Didn’t know it was broken? Well, a recent DBB study concludes that military benefits are “more generous and expensive” than those available in the private sector, and have therefore become “unaffordable” and “unfair.”

Created back when military skills did not easily translate into civilian careers, the system is also unnecessary, the study argues. And with retirees no longer dying as quickly as they once did, it’s inconvenient to boot.

With the Pentagon facing growing pressure to tighten its belt, the DBB wants to lift a page out of the corporate playbook: “renegotiate” (a euphemism for “reduce”) the benefits package to which the workforce has become accustomed.

Of course, the workforce in this case has spent the past decade not pulling shifts on an assembly line or toiling in cubicles, but rotating between various theaters of war.

The current retirement system promises military members half of their pay (but not of the funds they receive for food or housing) for life in exchange for 20 years of service, with the percentage rising incrementally for more than 20 years of service.

In its place, the DBB advocates a 401(k)-type arrangement with service members and the government both kicking in. (The proposal would have no effect on members who, like me, have already retired.)

Employing what we might call the Afghanistan cost metric (an ACM is the monthly bill for waging the Afghan war, about $10 billion), military retirees cost five ACMs per year. By 2035, the present system will consume 11 ACMs – almost what it costs to fight in Afghanistan for a single year.

To avert this troubling prospect, the DBB wants the Pentagon to institute a tax-sheltered savings account to accompany service members into the post-military workplace. Counting on civilian employers to contribute, while stipulating that benefits would be “payable at age 60 to 65” rather than at 40 or 45, would reduce the money that the Pentagon must set aside.

In effect, providing for Capt.
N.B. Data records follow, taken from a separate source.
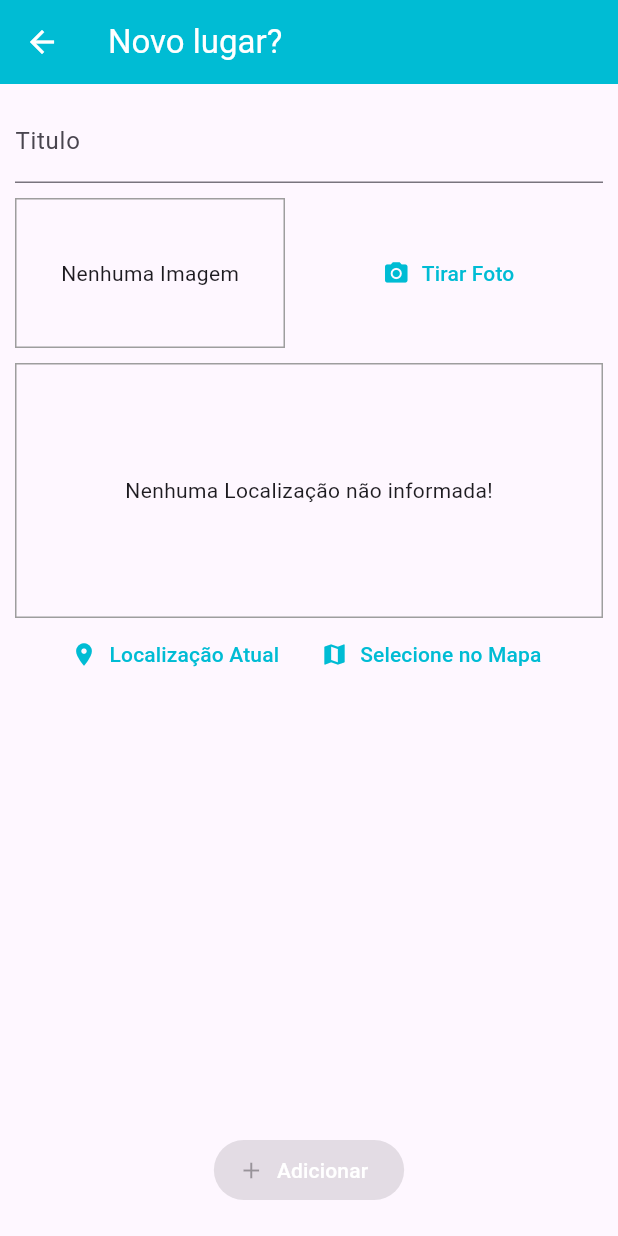
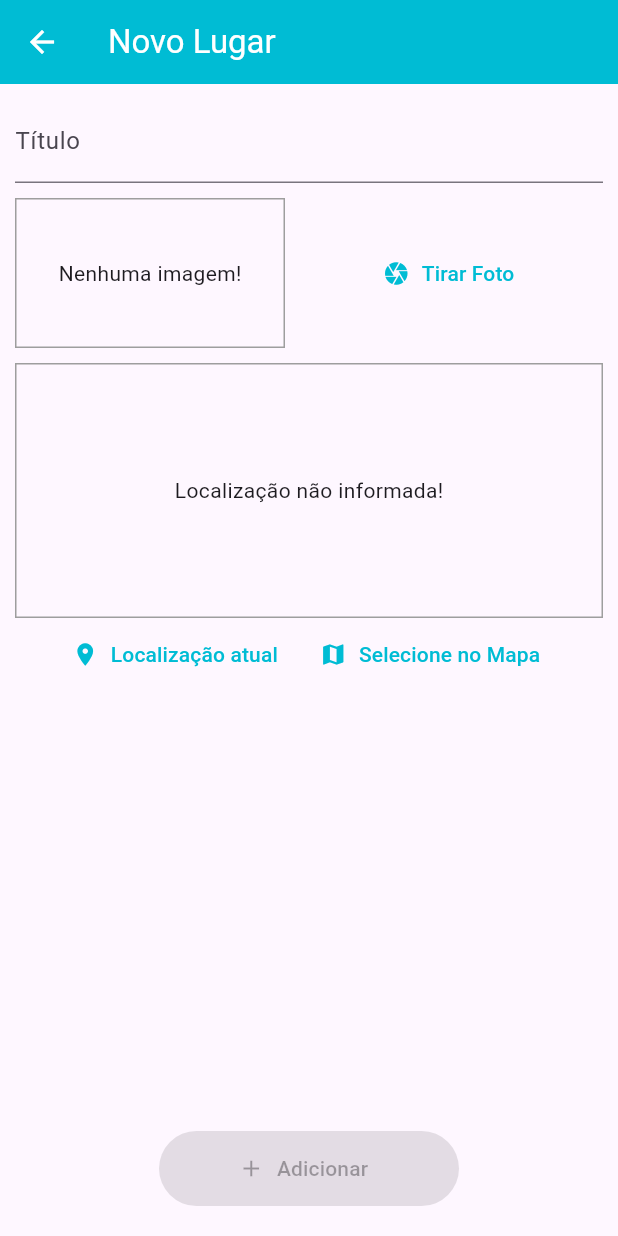
Before and after one commit to ArthurRCastilho/Great_Place, a Flutter app: the screen it shows after launch, after a tap on the "add" icon, on a phone screen of 412 x 824 dp. Run offline on Flutter 3.47's test engine with Material 3 defaults, Android fonts, the light colour scheme and no system bars; our stand-ins replace google_maps_flutter, image_picker, location, sqflite; missing offline and left inert: image_picker_for_web, location_web; accounts and stored records are empty.

Commit message:
Corrigindo bug que não apresentava lugares adicionados, e fazendo estilização no aplicativo definindo cores e detalhes de botão

```diff
--- a/lib/main.dart
+++ b/lib/main.dart
@@ -1,8 +1,8 @@
 import 'package:flutter/material.dart';
-import 'providers/great_places.dart';
-import 'package:great_place/screens/place_form_screen.dart';
-import 'package:great_place/screens/places_list_screen.dart';
-import 'package:great_place/utils/app_routes.dart';
+import 'package:great_place/providers/great_places.dart';
+import './screens/place_form_screen.dart';
+import './screens/places_list_screen.dart';
+import './utils/app_routes.dart';
 import 'package:provider/provider.dart';
 
 void main() {
@@ -10,7 +10,7 @@ void main() {
 }
 
 class MyApp extends StatelessWidget {
-  const MyApp({super.key});
+  const MyApp({Key? key}) : super(key: key);
 
   @override
   Widget build(BuildContext context) {
@@ -19,14 +19,12 @@ class MyApp extends StatelessWidget {
       child: MaterialApp(
         title: 'Great Places',
         theme: ThemeData(
-          primaryColor: Colors.cyan,
           colorScheme: Theme.of(context).colorScheme.copyWith(
                 primary: Colors.cyan,
                 secondary: Colors.black,
                 tertiary: Colors.white,
               ),
-          useMaterial3: true,
-          appBarTheme: const AppBarTheme(
+          appBarTheme: AppBarTheme(
             iconTheme: IconThemeData(color: Colors.white),
             backgroundColor: Colors.cyan,
             titleTextStyle: TextStyle(
@@ -34,10 +32,11 @@ class MyApp extends StatelessWidget {
               fontSize: 22,
             ),
           ),
+          visualDensity: VisualDensity.adaptivePlatformDensity,
         ),
         home: const PlacesListScreen(),
         routes: {
-          AppRoutes.PLACE_FORM: (ctx) => const PlaceFormScreen(),
+          AppRoutes.placeForm: (ctx) => const PlaceFormScreen(),
         },
       ),
     );
--- a/lib/models/place.dart
+++ b/lib/models/place.dart
@@ -3,22 +3,25 @@ import 'dart:io';
 class PlaceLocation {
   final double latitude;
   final double longitude;
-  final String address;
+  final String? address;
 
-  const PlaceLocation(
-      {required this.latitude, required this.longitude, required this.address});
+  const PlaceLocation({
+    required this.latitude,
+    required this.longitude,
+    this.address,
+  });
 }
 
 class Place {
   final String id;
   final String title;
-  final PlaceLocation? location; // String temporaria
+  final PlaceLocation? location;
   final File image;
 
   Place({
     required this.id,
     required this.title,
+    required this.location,
     required this.image,
-    required this.location,
   });
 }
--- a/lib/providers/great_places.dart
+++ b/lib/providers/great_places.dart
@@ -1,10 +1,11 @@
 import 'dart:io';
 import 'dart:math';
+
 import 'package:flutter/material.dart';
 import 'package:google_maps_flutter/google_maps_flutter.dart';
-import 'package:great_place/utils/db_util.dart';
-import 'package:great_place/utils/location_util.dart';
 import '../models/place.dart';
+import '../utils/db_util.dart';
+import '../utils/location_util.dart';
 
 class GreatPlaces with ChangeNotifier {
   List<Place> _items = [];
@@ -18,14 +19,13 @@ class GreatPlaces with ChangeNotifier {
             title: item['title'],
             image: File(item['image']),
             location: PlaceLocation(
-              latitude: item['lat'],
-              longitude: item['lng'],
+              latitude: item['latitude'],
+              longitude: item['longitude'],
               address: item['address'],
             ),
           ),
         )
         .toList();
-
     notifyListeners();
   }
 
@@ -37,7 +37,7 @@ class GreatPlaces with ChangeNotifier {
     return _items.length;
   }
 
-  Place getItem(int index) {
+  Place itemByIndex(int index) {
     return _items[index];
   }
 
@@ -58,13 +58,14 @@ class GreatPlaces with ChangeNotifier {
         address: address,
       ),
     );
+
     _items.add(newPlace);
     DbUtil.insert('places', {
       'id': newPlace.id,
       'title': newPlace.title,
       'image': newPlace.image.path,
-      'lat': position.latitude,
-      'lng': position.longitude,
+      'latitude': position.latitude,
+      'longitude': position.longitude,
       'address': address,
     });
     notifyListeners();
--- a/lib/screens/place_form_screen.dart
+++ b/lib/screens/place_form_screen.dart
@@ -2,13 +2,13 @@ import 'dart:io';
 
 import 'package:flutter/material.dart';
 import 'package:google_maps_flutter/google_maps_flutter.dart';
-import 'package:great_place/widgets/image_input.dart';
-import 'package:great_place/widgets/location_input.dart';
+import '../providers/great_places.dart';
+import '../widgets/image_input.dart';
+import '../widgets/location_input.dart';
 import 'package:provider/provider.dart';
-import '../providers/great_places.dart';
 
 class PlaceFormScreen extends StatefulWidget {
-  const PlaceFormScreen({super.key});
+  const PlaceFormScreen({Key? key}) : super(key: key);
 
   @override
   State<PlaceFormScreen> createState() => _PlaceFormScreenState();
@@ -31,14 +31,14 @@ class _PlaceFormScreenState extends State<PlaceFormScreen> {
     });
   }
 
-  bool isValidForm() {
+  bool _isValidForm() {
     return _titleController.text.isNotEmpty &&
         _pickedImage != null &&
         _pickedPosition != null;
   }
 
   void _submitForm() {
-    if (!isValidForm()) return;
+    if (!_isValidForm()) return;
 
     Provider.of<GreatPlaces>(context, listen: false).addPlace(
       _titleController.text,
@@ -53,23 +53,21 @@ class _PlaceFormScreenState extends State<PlaceFormScreen> {
   Widget build(BuildContext context) {
     return Scaffold(
       appBar: AppBar(
-        title: const Text('Novo lugar? '),
+        title: const Text('Novo Lugar'),
       ),
-      body: Padding(
-        padding: const EdgeInsets.only(bottom: 20),
-        child: Column(
-          mainAxisAlignment: MainAxisAlignment.spaceBetween,
+      body: Column(
+        crossAxisAlignment: CrossAxisAlignment.center,
         children: [
           Expanded(
             child: SingleChildScrollView(
               child: Padding(
-                  padding: const EdgeInsets.all(10.0),
+                padding: const EdgeInsets.all(10),
                 child: Column(
-                    children: <Widget>[
+                  children: [
                     TextField(
                       controller: _titleController,
                       decoration: const InputDecoration(
-                          labelText: 'Titulo',
+                        labelText: 'Título',
                       ),
                     ),
                     const SizedBox(height: 10),
@@ -81,24 +79,26 @@ class _PlaceFormScreenState extends State<PlaceFormScreen> {
               ),
             ),
           ),
-            ElevatedButton.icon(
-              onPressed: isValidForm() ? _submitForm : null,
-              label: const Text(
-                'Adicionar',
-                style: TextStyle(color: Colors.white),
+          Padding(
+            padding: const EdgeInsets.all(20.0),
+            child: SizedBox(
+              width: 200,
+              height: 50,
+              child: ElevatedButton.icon(
+                icon: const Icon(Icons.add),
+                label: const Text('Adicionar'),
+                style: ElevatedButton.styleFrom(
+                  foregroundColor: Colors.white,
+                  backgroundColor: Theme.of(context).colorScheme.primary,
+                  elevation: 10,
+                  // tapTargetSize: MaterialTapTargetSize.shrinkWrap,
                 ),
-              icon: const Icon(
-                Icons.add,
+                onPressed: _isValidForm() ? _submitForm : null,
               ),
-              style: ElevatedButton.styleFrom(
-                backgroundColor: Theme.of(context).colorScheme.primary,
-                iconColor: Theme.of(context).colorScheme.tertiary,
-                overlayColor: Theme.of(context).colorScheme.tertiary,
             ),
           ),
         ],
       ),
-      ),
     );
   }
 }
--- a/lib/screens/places_list_screen.dart
+++ b/lib/screens/places_list_screen.dart
@@ -1,23 +1,23 @@
 import 'package:flutter/material.dart';
-import 'package:great_place/providers/great_places.dart';
-import 'package:great_place/utils/app_routes.dart';
+import '../providers/great_places.dart';
+import '../utils/app_routes.dart';
 import 'package:provider/provider.dart';
 
 class PlacesListScreen extends StatelessWidget {
-  const PlacesListScreen({super.key});
+  const PlacesListScreen({Key? key}) : super(key: key);
 
   @override
   Widget build(BuildContext context) {
     return Scaffold(
       appBar: AppBar(
-        title: const Text('Meus lugares'),
+        title: const Text('Meus Lugares'),
         actions: [
           IconButton(
+            icon: const Icon(Icons.add),
             onPressed: () {
-              Navigator.of(context).pushNamed(AppRoutes.PLACE_FORM);
+              Navigator.of(context).pushNamed(AppRoutes.placeForm);
             },
-            icon: const Icon(Icons.add),
-          ),
+          )
         ],
       ),
       body: FutureBuilder(
@@ -36,10 +36,12 @@ class PlacesListScreen extends StatelessWidget {
                         itemBuilder: (ctx, i) => ListTile(
                           leading: CircleAvatar(
                             backgroundImage: FileImage(
-                              greatPlaces.items[i].image,
+                              greatPlaces.itemByIndex(i).image,
                             ),
                           ),
-                          title: Text(greatPlaces.items[i].title),
+                          title: Text(greatPlaces.itemByIndex(i).title),
+                          subtitle: Text(
+                              greatPlaces.itemByIndex(i).location!.address!),
                           onTap: () {},
                         ),
                       ),
--- a/lib/utils/app_routes.dart
+++ b/lib/utils/app_routes.dart
@@ -1,3 +1,3 @@
 class AppRoutes {
-  static const String PLACE_FORM = '/place-form';
+  static const String placeForm = '/place-form';
 }
--- a/lib/utils/db_util.dart
+++ b/lib/utils/db_util.dart
@@ -8,7 +8,7 @@ class DbUtil {
       path.join(dbPath, 'places.db'),
       onCreate: (db, version) {
         return db.execute(
-          'CREATE TABLE places (id TEXT PRIMARY KEY, title TEXT, image TEXT, lat REAL, lng REAL, address TEXT)',
+          'CREATE TABLE places (id TEXT PRIMARY KEY, title TEXT, image TEXT, latitude REAL, longitude REAL, address TEXT)',
         );
       },
       version: 1,
--- a/lib/utils/location_util.dart
+++ b/lib/utils/location_util.dart
@@ -1,24 +1,24 @@
 import 'dart:convert';
 
 import 'package:google_maps_flutter/google_maps_flutter.dart';
+import 'package:great_place/utils/google_api_util.dart';
 import 'package:http/http.dart' as http;
 
-import './google_api_util.dart';
 
 class LocationUtil {
   static String generateLocationPreviewImage({
-    required double latitude,
-    required double longitude,
+    double? latitude,
+    double? longitude,
   }) {
-    return 'https://maps.googleapis.com/maps/api/staticmap?center=$latitude,$longitude&zoom=13&size=600x300&maptype=roadmap&markers=color:red%7Clabel:A%7C$latitude,$longitude&key=${GoogleApiUtil.GOOGLE_API_KEY}';
+    return 'https://maps.googleapis.com/maps/api/staticmap?center=$latitude,$longitude&zoom=13&size=600x300&maptype=roadmap&markers=color:red%7Clabel:A%$latitude,$longitude&key=${GoogleApiUtil.GOOGLE_API_KEY}';
   }
-
-  // A API foi escondida :)
 
   static Future<String> getAddressFrom(LatLng position) async {
     final url = Uri.parse(
-        'https://maps.googleapis.com/maps/api/geocode/json?latlng=${position.latitude},${position.longitude}&location_type=ROOFTOP&result_type=street_address&key=${GoogleApiUtil.GOOGLE_API_KEY}');
+        'https://maps.googleapis.com/maps/api/geocode/json?latlng=${position.latitude},${position.longitude}&key=${GoogleApiUtil.GOOGLE_API_KEY}');
     final response = await http.get(url);
-    return jsonDecode(response.body)['results'][0]['formatted_adress'];
+    return json
+        .decode(response.body)['results'][0]['formatted_address']
+        .toString();
   }
 }
--- a/lib/widgets/image_input.dart
+++ b/lib/widgets/image_input.dart
@@ -1,13 +1,14 @@
 import 'dart:io';
+
+import 'package:flutter/material.dart';
+import 'package:image_picker/image_picker.dart';
 import 'package:path/path.dart' as path;
 import 'package:path_provider/path_provider.dart' as syspaths;
-import 'package:flutter/material.dart';
-import 'package:image_picker/image_picker.dart';
 
 class ImageInput extends StatefulWidget {
   final Function onSelectImage;
 
-  const ImageInput(this.onSelectImage);
+  const ImageInput(this.onSelectImage, {Key? key}) : super(key: key);
 
   @override
   State<ImageInput> createState() => _ImageInputState();
@@ -17,8 +18,8 @@ class _ImageInputState extends State<ImageInput> {
   File? _storedImage;
 
   _takePicture() async {
-    final ImagePicker _picker = ImagePicker();
-    XFile imageFile = await _picker.pickImage(
+    final ImagePicker picker = ImagePicker();
+    XFile imageFile = await picker.pickImage(
       source: ImageSource.camera,
       maxWidth: 600,
     ) as XFile;
@@ -32,7 +33,6 @@ class _ImageInputState extends State<ImageInput> {
     final savedImage = await _storedImage!.copy(
       '${appDir.path}/$fileName',
     );
-
     widget.onSelectImage(savedImage);
   }
 
@@ -44,10 +44,7 @@ class _ImageInputState extends State<ImageInput> {
           width: 180,
           height: 100,
           decoration: BoxDecoration(
-            border: Border.all(
-              width: 1,
-              color: Colors.grey,
-            ),
+            border: Border.all(width: 1, color: Colors.grey),
           ),
           alignment: Alignment.center,
           child: _storedImage != null
@@ -56,13 +53,13 @@ class _ImageInputState extends State<ImageInput> {
                   width: double.infinity,
                   fit: BoxFit.cover,
                 )
-              : const Text('Nenhuma Imagem'),
+              : const Text('Nenhuma imagem!'),
         ),
         const SizedBox(width: 10),
         Expanded(
           child: TextButton.icon(
+            icon: const Icon(Icons.camera),
             label: const Text('Tirar Foto'),
-            icon: const Icon(Icons.camera_alt),
             onPressed: _takePicture,
           ),
         ),
--- a/lib/widgets/location_input.dart
+++ b/lib/widgets/location_input.dart
@@ -1,19 +1,20 @@
 import 'package:flutter/material.dart';
 import 'package:google_maps_flutter/google_maps_flutter.dart';
-import 'package:great_place/screens/map_screen.dart';
 import 'package:great_place/utils/location_util.dart';
 import 'package:location/location.dart';
+import '../screens/map_screen.dart';
 
 class LocationInput extends StatefulWidget {
   final Function onSelectPosition;
-  const LocationInput(this.onSelectPosition);
+
+  const LocationInput(this.onSelectPosition, {Key? key}) : super(key: key);
 
   @override
   State<LocationInput> createState() => _LocationInputState();
 }
 
 class _LocationInputState extends State<LocationInput> {
-  String? _previemImageUrl;
+  String? _previewImageUrl;
 
   void _showPreview(double lat, double lng) {
     final staticMapImageUrl = LocationUtil.generateLocationPreviewImage(
@@ -22,7 +23,7 @@ class _LocationInputState extends State<LocationInput> {
     );
 
     setState(() {
-      _previemImageUrl = staticMapImageUrl;
+      _previewImageUrl = staticMapImageUrl;
     });
   }
 
@@ -41,16 +42,17 @@ class _LocationInputState extends State<LocationInput> {
   }
 
   Future<void> _selectOnMap() async {
-    final LatLng selectedLocation = await Navigator.of(context).push(
+    final LatLng? selectedPosition = await Navigator.of(context).push(
       MaterialPageRoute(
-        builder: (ctx) => MapScreen(),
+        fullscreenDialog: true,
+        builder: (ctx) => const MapScreen(),
       ),
     );
 
-    if (selectedLocation == '') return;
-    _showPreview(selectedLocation.latitude, selectedLocation.longitude);
+    if (selectedPosition == null) return;
 
-    widget.onSelectPosition(selectedLocation);
+    _showPreview(selectedPosition.latitude, selectedPosition.longitude);
+    widget.onSelectPosition(selectedPosition);
   }
 
   @override
@@ -67,10 +69,10 @@ class _LocationInputState extends State<LocationInput> {
               color: Colors.grey,
             ),
           ),
-          child: _previemImageUrl == null
-              ? const Text('Nenhuma Localização não informada!')
+          child: _previewImageUrl == null
+              ? const Text('Localização não informada!')
               : Image.network(
-                  _previemImageUrl!,
+                  _previewImageUrl!,
                   fit: BoxFit.cover,
                   width: double.infinity,
                 ),
@@ -79,14 +81,14 @@ class _LocationInputState extends State<LocationInput> {
           mainAxisAlignment: MainAxisAlignment.center,
           children: [
             TextButton.icon(
+              icon: const Icon(Icons.location_on),
+              label: const Text('Localização atual'),
               onPressed: _getCurrentUserLocation,
-              label: const Text('Localização Atual'),
-              icon: const Icon(Icons.location_on),
             ),
             TextButton.icon(
+              icon: const Icon(Icons.map),
+              label: const Text('Selecione no Mapa'),
               onPressed: _selectOnMap,
-              label: const Text('Selecione no Mapa'),
-              icon: const Icon(Icons.map),
             ),
           ],
         )
```
Also changed, not shown: lib/generated_plugin_registrant.dart (added, +19 -0 lines), lib/screens/map_screen.dart (+8 -10 lines). Lines whose indentation alone changed are shown as unchanged.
Smith’s retirement would become an individual responsibility, shared by however many future employers Smith could induce to pitch in. Less money for retirement would mean more for wars and weapons.

The current system makes it “very difficult to release personnel with 15 or more years of service,” the DBB laments. Yet it is precisely this group – the field-grade and non-commissioned officers who have borne the brunt of the post-9/11 wars – who “are a likely target for downsizing.” Eliminating troops short of 20 years, thereby denying them a pension, can entail costly severance packages.

In contrast, a portable 401(k)-type system can make it easier for the Pentagon to simply hand people their walking papers – much as corporate America does. Baldly asserting that today “military skills are transferable to the private sector,” the DBB ignores the fact that the unemployment rate for veterans is significantly higher than the national average.

Major savings along with greater managerial flexibility: At a time of massive budget deficits, it seems like a no-brainer. Yet as with many money-saving schemes, this one incurs hidden costs. And as used by the DBB, “flexibility” becomes a euphemism for dodging the real issue.

Conspicuously absent from the analysis is this phrase: “military profession.” Long diluted elsewhere in society, the concept of professionalism remains alive and well in the ranks of the armed forces, where an ethos of service and a commitment to a code of personal conduct have survived. That professional ethic helps to ensure that the officer corps is apolitical.

Keeping the military out of politics sustains, in part, the principle of civilian control. That is no trivial matter for a country that places so much emphasis on wielding armed might.

Whether out of malice or ignorance, the DBB would junk all that. “The All Volunteer Force has proven to be an outstanding success,” the DBB declares. Trimming retirement outlays appears to offer one way to keep that force fiscally viable.

Next on the docket will be cuts in medical benefits. You can count on it.

Over the past decade, that all-volunteer force has proved to be astonishingly durable. With only 0.5 percent of Americans bearing the brunt of the nation’s seemingly interminable wars – and with all but those volunteers and their families insulated from those wars’ effects – politicians have had a free hand in deciding when and where that force will fight.

Rather than reforming – that is, gutting – the retirement system for the men and women who devote their lives to defending their country, we need to rethink the all-volunteer force and what we expect it to do.


– Special to The Washington Post